Using SmartConnectors is easy if you’re already using SmartModules. You only need to add a reference to the SmartModule in your source or sink Connector config.

Let’s look at an example. We’re going to look at a SmartConnector from the perspective of the config

# config.yaml
version: 0.2.0
name: my-test-mqtt
type: mqtt
topic: public-mqtt
direction: source
  mqtt_topic: "testtopic/#"
  map: "example-parse-mqtt-map"
  MQTT_URL: "mqtts://

In this example, we’re using the my-test-mqtt connector we introduced in a previous TWiF to get a live bytestream from an MQTT broker and store it in a topic. But before we store it, we want to parse and transform the raw bytestream into our own types with a SmartModule.

Here’s the SmartModule Map we’re going to use to transform the connector output.

use fluvio_smartmodule::{smartmodule, Result, Record, RecordData};
use serde::{Deserialize, Serialize};

#[derive(Debug, Serialize, Deserialize)]
struct MqttEvent {
    mqtt_topic: String,
    payload: Vec<u8>,

#[derive(Debug, Serialize, Deserialize, Default)]
pub struct MyMessage {
    key1: String,
    key2: String,

pub fn map(record: &Record) -> Result<(Option<RecordData>, RecordData)> {
    // Parse the MQTT event
    let mqtt_event: MqttEvent = serde_json::from_slice(record.value.as_ref())?;

    // Try to parse the payload bytes 
    // If we can, return it
    let (value, value_record) = if let Ok(my_message) = serde_json::from_slice::<MyMessage>(&mqtt_event.payload) {
        // Return the parsed payload
        let parsed_value = serde_json::to_vec(&my_message)?;
        let parsed_record = RecordData::from(parsed_value);

        (record.key.clone(), parsed_record)
    } else {
        // otherwise return the default value of our type 
        let default_value = serde_json::to_vec(&MyMessage::default())?;
        let default_record = RecordData::from(default_value);

        (record.key.clone(), default_record)

    Ok((value, value_record))

Compile and load the SmartModule WASM module

$ cargo build --release --target wasm32-unknown-unknown

Then create the SmartModule like this. Our connector is expecting a SmartModule map named example-parse-mqtt-map

$ fluvio smartmodule create example-parse-mqtt-map --wasm-file ./target/wasm32-unknown-unknown/release/module.wasm

We just need to make sure the SmartModule we’re referencing has been created.
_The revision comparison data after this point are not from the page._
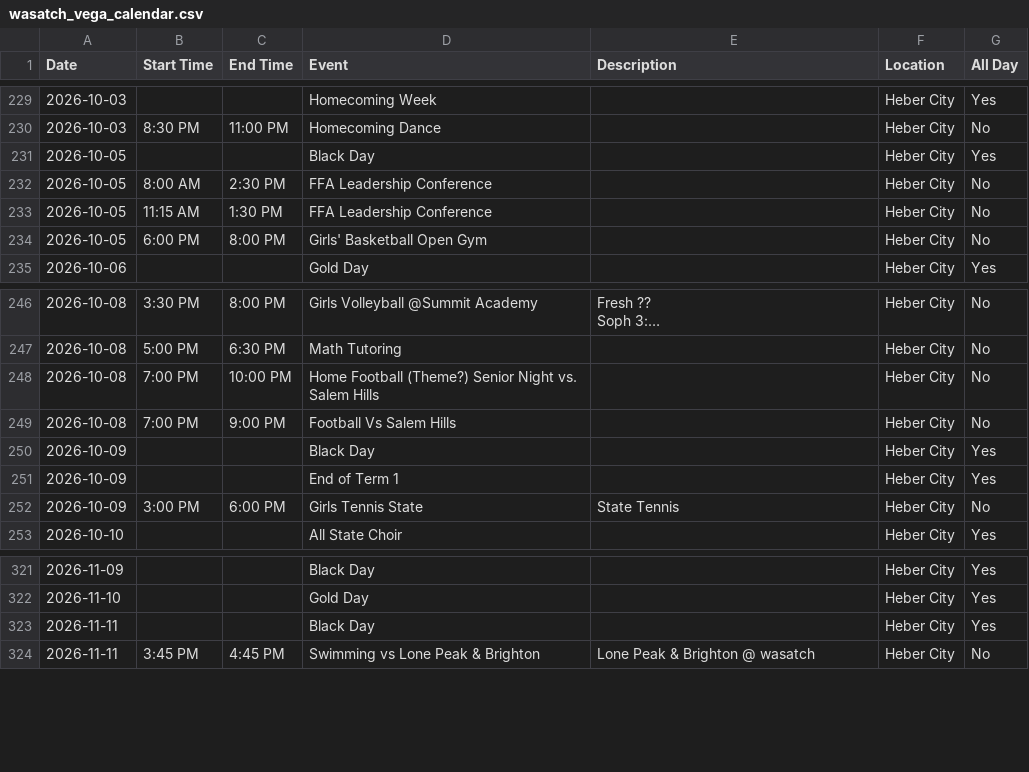
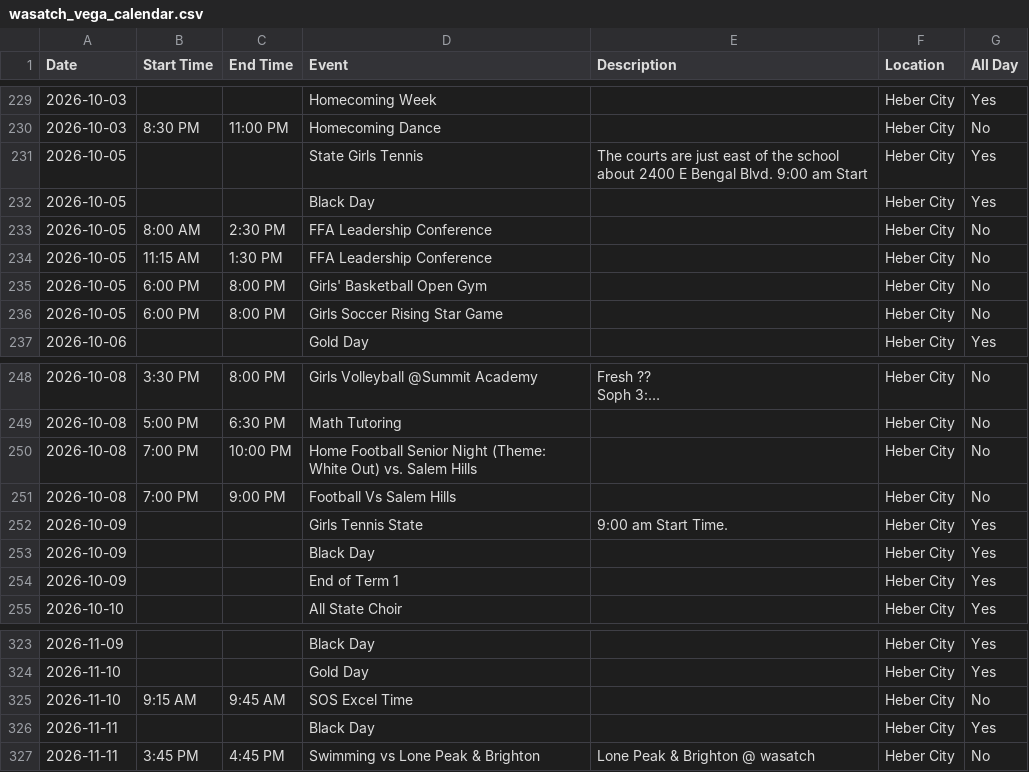
Before and after one commit to rmawhinney12/DK-Calendar, a CSV file: wasatch_vega_calendar.csv, drawn as a sheet; only a part is shown, gaps mark what is left out; long unchanged cells end in …; removed rows and columns are numbered as before the commit, all else as after; the diff names each change by its address in the sheet, - before the commit and + after, or states it on an @@ line.

```diff
--- a/wasatch_vega_calendar.csv
+++ b/wasatch_vega_calendar.csv
+row 231: 2026-10-05 |  |  | State Girls Tennis | The courts are just east of the school about 2400 E Bengal Blvd. 9:00 am Start | Heber City | Yes
+row 236: 2026-10-05 | 6:00 PM | 8:00 PM | Girls Soccer Rising Star Game |  | Heber City | No
-D250 (Event): Home Football (Theme?) Senior Night vs. Salem…
+D250 (Event): Home Football Senior Night (Theme: White Out) vs. Salem…
+row 252: 2026-10-09 |  |  | Girls Tennis State | 9:00 am Start Time. | Heber City | Yes
-row 252: 2026-10-09 | 3:00 PM | 6:00 PM | Girls Tennis State | State Tennis | Heber City | No
+row 325: 2026-11-10 | 9:15 AM | 9:45 AM | SOS Excel Time |  | Heber City | No
```
Also changed, not shown: combined_calendar.csv, heber_schedule.csv, 1 other file.
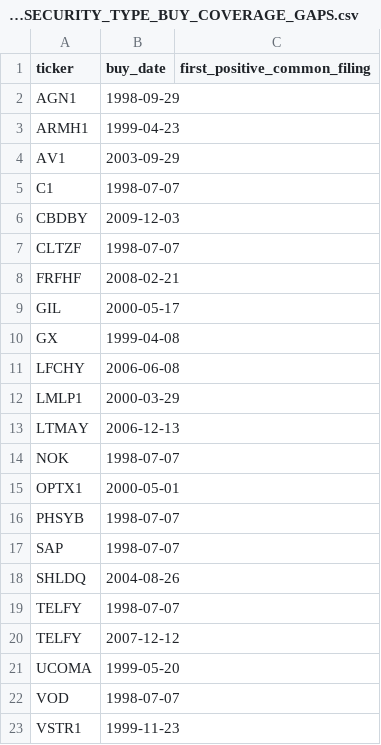
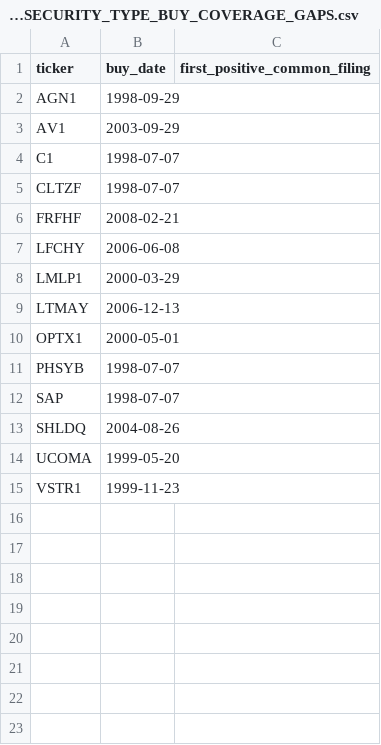
Before and after one commit to flabber1835/stocker, a CSV file: PIT input data/SEC_SECURITY_TYPE_BUY_COVERAGE_GAPS.csv, drawn as a sheet.

```diff
--- a/PIT input data/SEC_SECURITY_TYPE_BUY_COVERAGE_GAPS.csv
+++ b/PIT input data/SEC_SECURITY_TYPE_BUY_COVERAGE_GAPS.csv
@@ -2,10 +2,6 @@ ticker,buy_date,first_positive_common_filing
 AGN1,1998-09-29,
-ARMH1,1999-04-23,
 AV1,2003-09-29,
 C1,1998-07-07,
-CBDBY,2009-12-03,
 CLTZF,1998-07-07,
 FRFHF,2008-02-21,
-GIL,2000-05-17,
-GX,1999-04-08,
 LFCHY,2006-06-08,
@@ -13,3 +9,2 @@ LMLP1,2000-03-29,
 LTMAY,2006-12-13,
-NOK,1998-07-07,
 OPTX1,2000-05-01,
@@ -18,6 +13,3 @@ SAP,1998-07-07,
 SHLDQ,2004-08-26,
-TELFY,1998-07-07,
-TELFY,2007-12-12,
 UCOMA,1999-05-20,
-VOD,1998-07-07,
 VSTR1,1999-11-23,
```
Also changed, not shown: PIT input data/SEC_SECURITY_TYPE_MANUAL_ADMISSION_AUDIT.csv, 3 other files.
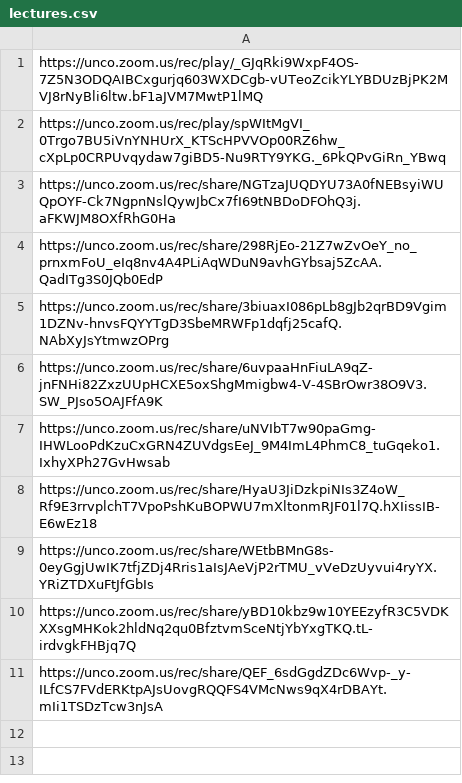
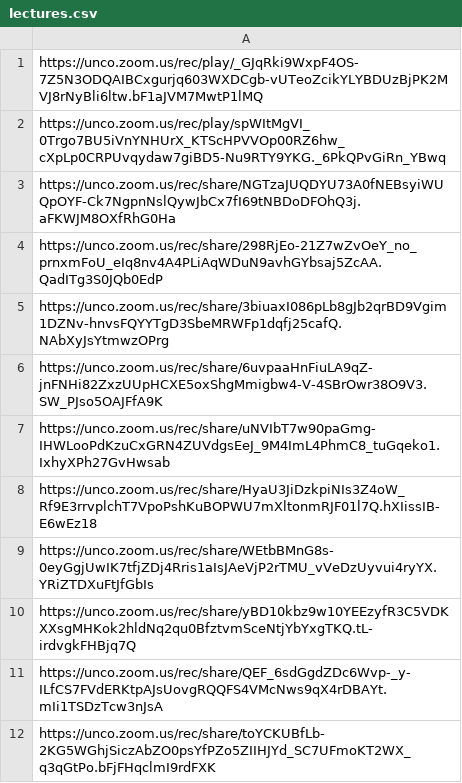
Before and after one commit to Mark-Seaman/UNC-BACS200-2021-Fall, a CSV file: markdown/lectures.csv, drawn as a sheet.

Commit message:
deploy 350-L12

```diff
--- a/markdown/lectures.csv
+++ b/markdown/lectures.csv
@@ -11 +11,2 @@ https://unco.zoom.us/rec/share/yBD10kbz9w10YEEzyfR3C5VDKXXsgMHKok2hldNq2qu0Bfztv
 https://unco.zoom.us/rec/share/QEF_6sdGgdZDc6Wvp-_y-ILfCS7FVdERKtpAJsUovgRQQFS4VMcNws9qX4rDBAYt.mIi1TSDzTcw3nJsA
+https://unco.zoom.us/rec/share/toYCKUBfLb-2KG5WGhjSiczAbZO0psYfPZo5ZIIHJYd_SC7UFmoKT2WX_q3qGtPo.bFjFHqclmI9rdFXK
```
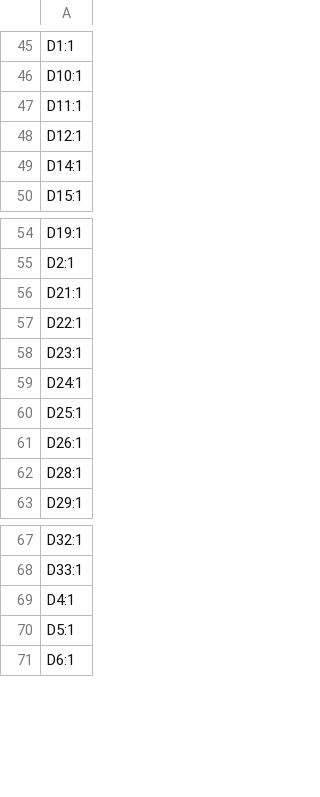
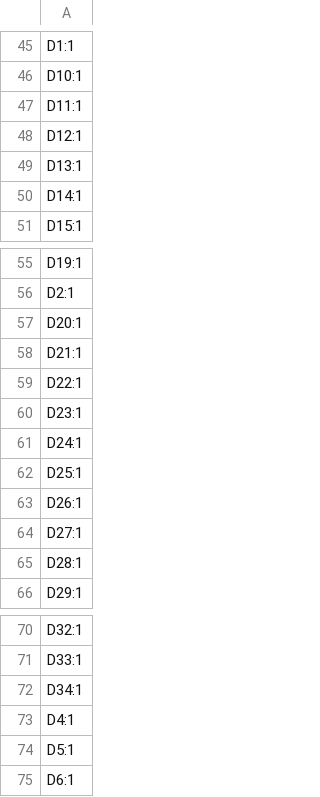
Before and after one commit to revk/ESP32-GFX, a CSV file: PCB/EPD75/production/designators.csv, drawn as a sheet; only a part is shown, gaps mark what is left out.

```diff
--- a/PCB/EPD75/production/designators.csv
+++ b/PCB/EPD75/production/designators.csv
@@ -48,2 +48,3 @@ D11:1
 D12:1
+D13:1
 D14:1
@@ -55,2 +56,3 @@ D19:1
 D2:1
+D20:1
 D21:1
@@ -61,2 +63,3 @@ D25:1
 D26:1
+D27:1
 D28:1
@@ -68,2 +71,3 @@ D32:1
 D33:1
+D34:1
 D4:1
```
Also changed, not shown: PCB/EPD75/production/bom.csv, PCB/EPD75/production/positions.csv, 4 other files.
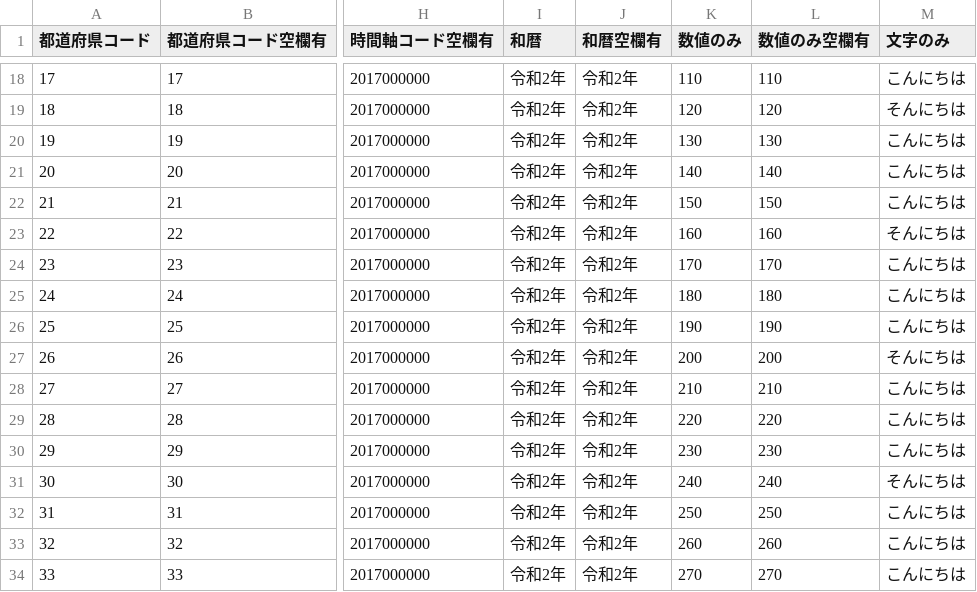
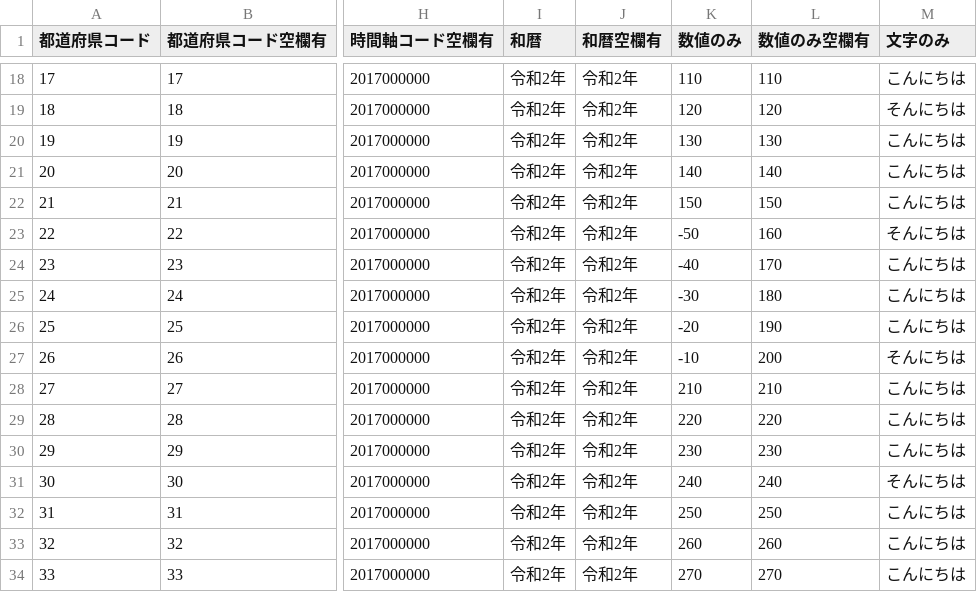
Before and after one commit to volare-all/open-data-linter, a CSV file: samples/classify_sample.csv, drawn as a sheet; only a part is shown, gaps mark what is left out; the diff covers the shown part only; the diff names each change by its address in the sheet, - before the commit and + after, or states it on an @@ line.

```diff
--- a/samples/classify_sample.csv
+++ b/samples/classify_sample.csv
-K23 (数値のみ): 160
+K23 (数値のみ): -50
-K24 (数値のみ): 170
+K24 (数値のみ): -40
-K25 (数値のみ): 180
+K25 (数値のみ): -30
-K26 (数値のみ): 190
+K26 (数値のみ): -20
-K27 (数値のみ): 200
+K27 (数値のみ): -10
```
Also changed, not shown: 15 edited cells elsewhere in this file, 2 other files.
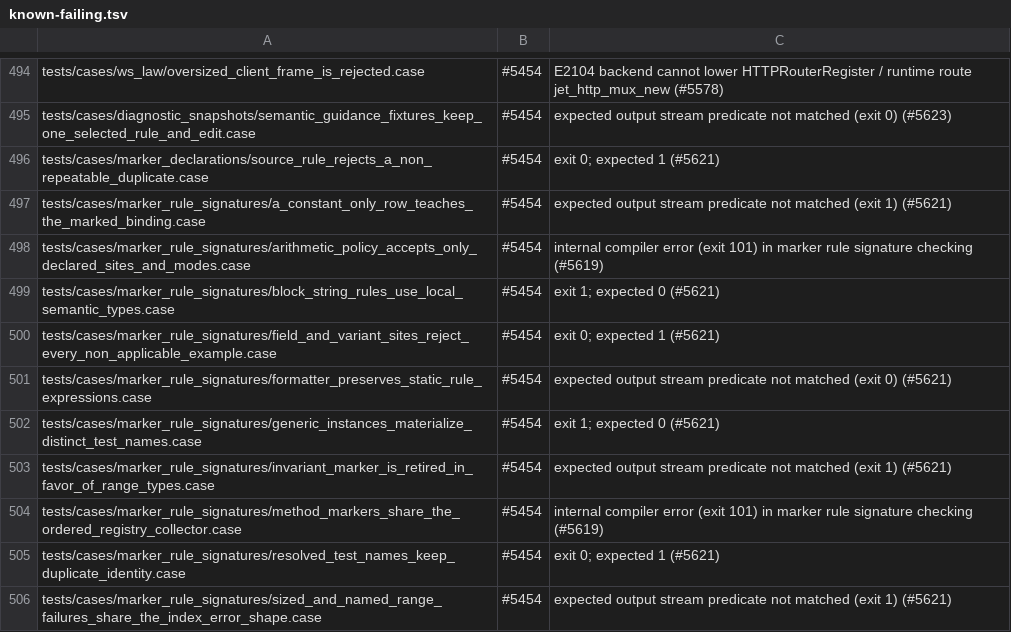
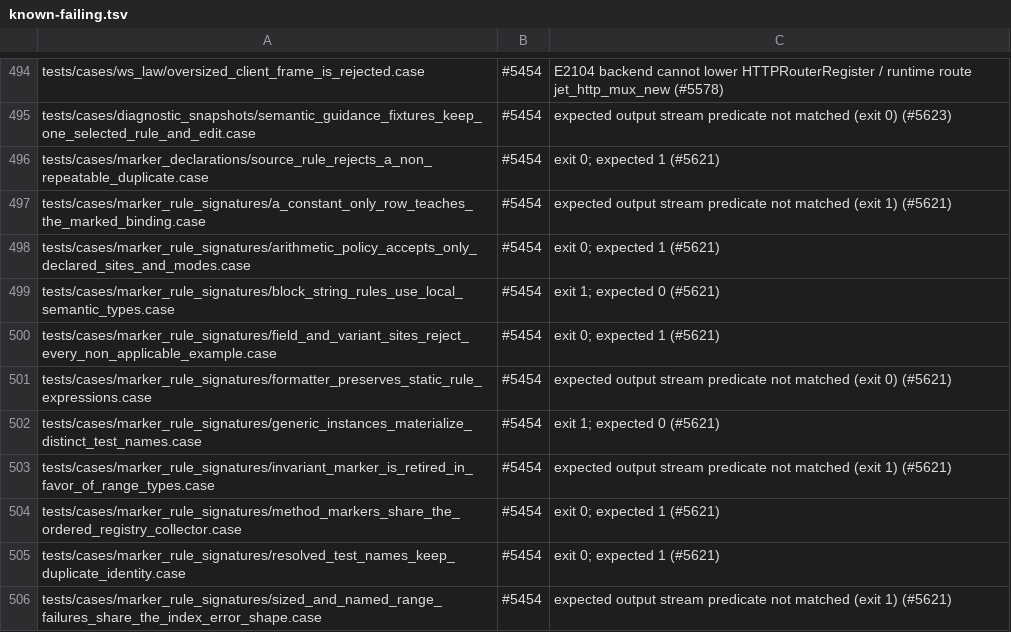
Before and after one commit to jet-language/jet, a TSV file: Tools/testkit/known-failing.tsv, drawn as a sheet; only a part is shown, gaps mark what is left out.

Commit message:
sema: job/command clash, open failure-union messages, generic tail calls
A job may not share its word with a #CLI command. `#Job(.Ship) fn
serve()` beside a `#CLI` command `serve` used to check clean, so `jet
serve` had two meanings. A `.Dev` or `.Ship` job whose word matches a
command method or bound command of a `#CLI` struct in the same module is
now E0928. The report points at the job and labels the command line.
`.Internal` jobs never reach argv, so they never clash. The new UI
snapshot tests/ui/E0928_job_cli_command_clash covers a method command, a
bound command, and an allowed `.Internal` job.

A function with no failure contract that returns both its own case,
`Err(.BadNumber(..))`, and a message, `Err("odd input")`, infers the
open union `Err | ParseAgeError`. The message used to be E0108 against
that union. It now builds the general `Err` member, in both the call and
the contextual result paths. The example
errors/inferred_failure_union_open shows the match on all tiers. The UI
snapshot inferred_failure_union_open_needs_err_arm shows that the open
union still needs an arm for `Err`.

A generic call in tail position of a `T?` function returns its inferred
optional as is. `fn pick<T>(x: T?) -> T? { keep(x) }` for
`keep<T>(value: T) -> T` used to report E0113 "This value is T?, but
`pick` returns T?". The return check routed by the callee's declared
result `T`, which is no carrier, so it checked the call against the
payload and failed. A direct call whose declared result is not a
carrier is now probed for its inferred type, as other value shapes
already were. A concrete callee probes to its same declared type, so
its route is unchanged. The example generics/caller_parameter_same_name
covers the tail call, an explicit `return`, and a caller parameter
spelled like the callee's.

The two marker_rule_signatures cases that #5619 listed as ICEs now exit
0 where 1 is expected. Their known-failing rows carry that reason under
#5621.

```diff
--- a/Tools/testkit/known-failing.tsv
+++ b/Tools/testkit/known-failing.tsv
@@ -497,3 +497,3 @@ tests/cases/marker_declarations/source_rule_rejects_a_non_repeatable_duplicate.c
 tests/cases/marker_rule_signatures/a_constant_only_row_teaches_the_marked_binding.case	#5454	expected output stream predicate not matched (exit 1) (#5621)
-tests/cases/marker_rule_signatures/arithmetic_policy_accepts_only_declared_sites_and_modes.case	#5454	internal compiler error (exit 101) in marker rule signature checking (#5619)
+tests/cases/marker_rule_signatures/arithmetic_policy_accepts_only_declared_sites_and_modes.case	#5454	exit 0; expected 1 (#5621)
 tests/cases/marker_rule_signatures/block_string_rules_use_local_semantic_types.case	#5454	exit 1; expected 0 (#5621)
@@ -503,3 +503,3 @@ tests/cases/marker_rule_signatures/generic_instances_materialize_distinct_test_n
 tests/cases/marker_rule_signatures/invariant_marker_is_retired_in_favor_of_range_types.case	#5454	expected output stream predicate not matched (exit 1) (#5621)
-tests/cases/marker_rule_signatures/method_markers_share_the_ordered_registry_collector.case	#5454	internal compiler error (exit 101) in marker rule signature checking (#5619)
+tests/cases/marker_rule_signatures/method_markers_share_the_ordered_registry_collector.case	#5454	exit 0; expected 1 (#5621)
 tests/cases/marker_rule_signatures/resolved_test_names_keep_duplicate_identity.case	#5454	exit 0; expected 1 (#5621)
```
Also changed, not shown: 19 other files.
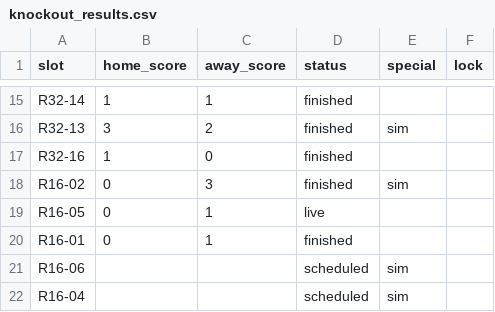
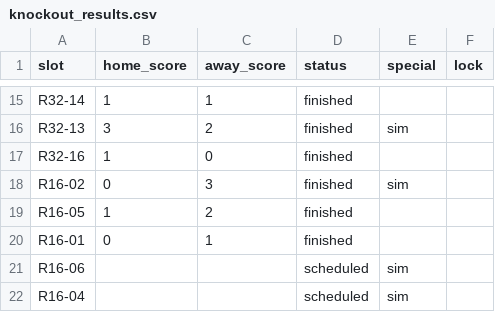
Before and after one commit to paulocrepaldi81/bolao-miha-2026, a CSV file: engine/data/knockout_results.csv, drawn as a sheet; only a part is shown, gaps mark what is left out.

```diff
--- a/engine/data/knockout_results.csv
+++ b/engine/data/knockout_results.csv
@@ -18,3 +18,3 @@ R32-16,1,0,finished,,
 R16-02,0,3,finished,sim,
-R16-05,0,1,live,,
+R16-05,1,2,finished,,
 R16-01,0,1,finished,,
```
Also changed, not shown: 4 other files.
Let’s check with fluvio smartmodule list.

$ fluvio smartmodule list
 NAME                    STATUS             SIZE 
 example-parse-mqtt-map  SmartModuleStatus  164590

Now we’ll create our connector the usual way

$ fluvio connector create --config ./path/to/config.yaml
$ fluvio connector list
 NAME          STATUS 
 my-test-mqtt  Running

So lastly, we’ll look at the data in the topic. Just for comparison, I’ll show data that would have been produced both without the SmartModule and with the SmartModule.

Example topic data without using our SmartModule


Example topic data using our SmartModule

{"key1":"SmartConnector Example","key2":"Hello world!"}

And we see clear differences. With the inclusion of the SmartModule, we’ve transformed our external data to our needs.

SmartConnectors are coming soon, so keep an eye out for a future release.

Get in touch with us on Github Discussions or join our Discord channel and come say hello!

For the full list of changes this week, be sure to check out our CHANGELOG.

Until next week!